[Dataset excerpts Boundary: Start]

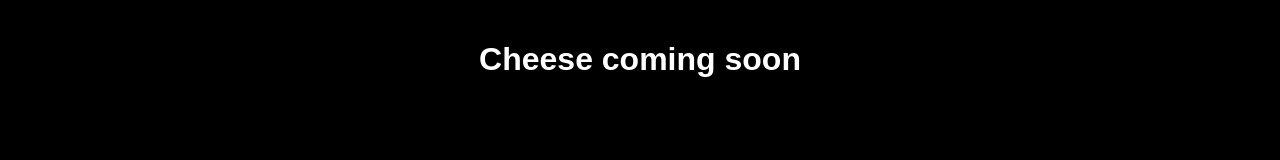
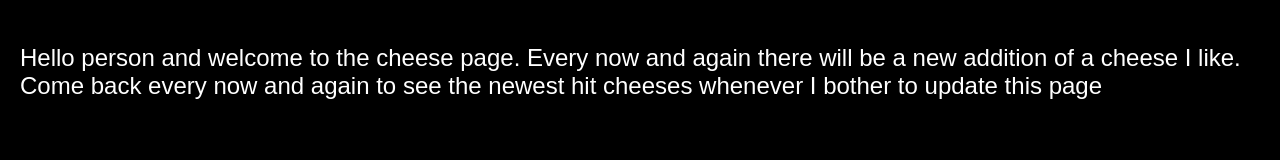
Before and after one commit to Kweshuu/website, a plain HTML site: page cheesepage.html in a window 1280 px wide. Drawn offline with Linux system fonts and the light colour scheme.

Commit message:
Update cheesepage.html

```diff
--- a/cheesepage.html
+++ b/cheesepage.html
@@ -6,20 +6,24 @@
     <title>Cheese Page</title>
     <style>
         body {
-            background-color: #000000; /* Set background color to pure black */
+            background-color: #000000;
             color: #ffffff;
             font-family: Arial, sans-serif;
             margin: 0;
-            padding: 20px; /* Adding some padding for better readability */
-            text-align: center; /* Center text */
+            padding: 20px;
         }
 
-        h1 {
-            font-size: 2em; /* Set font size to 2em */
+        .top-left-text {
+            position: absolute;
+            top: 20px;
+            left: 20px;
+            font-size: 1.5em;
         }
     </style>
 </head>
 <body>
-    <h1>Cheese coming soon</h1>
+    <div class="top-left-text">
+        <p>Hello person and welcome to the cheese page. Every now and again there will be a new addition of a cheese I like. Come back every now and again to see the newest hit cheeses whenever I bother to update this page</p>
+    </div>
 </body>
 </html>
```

[Dataset excerpts Boundary: End]

◆ Description of the task ◆
Where a line in the records above contains the string "cheesepage", return that line.

◆ The answer ◆
Before and after one commit to Kweshuu/website, a plain HTML site: page cheesepage.html in a window 1280 px wide. Drawn offline with Linux system fonts and the light colour scheme.
Update cheesepage.html
--- a/cheesepage.html
+++ b/cheesepage.html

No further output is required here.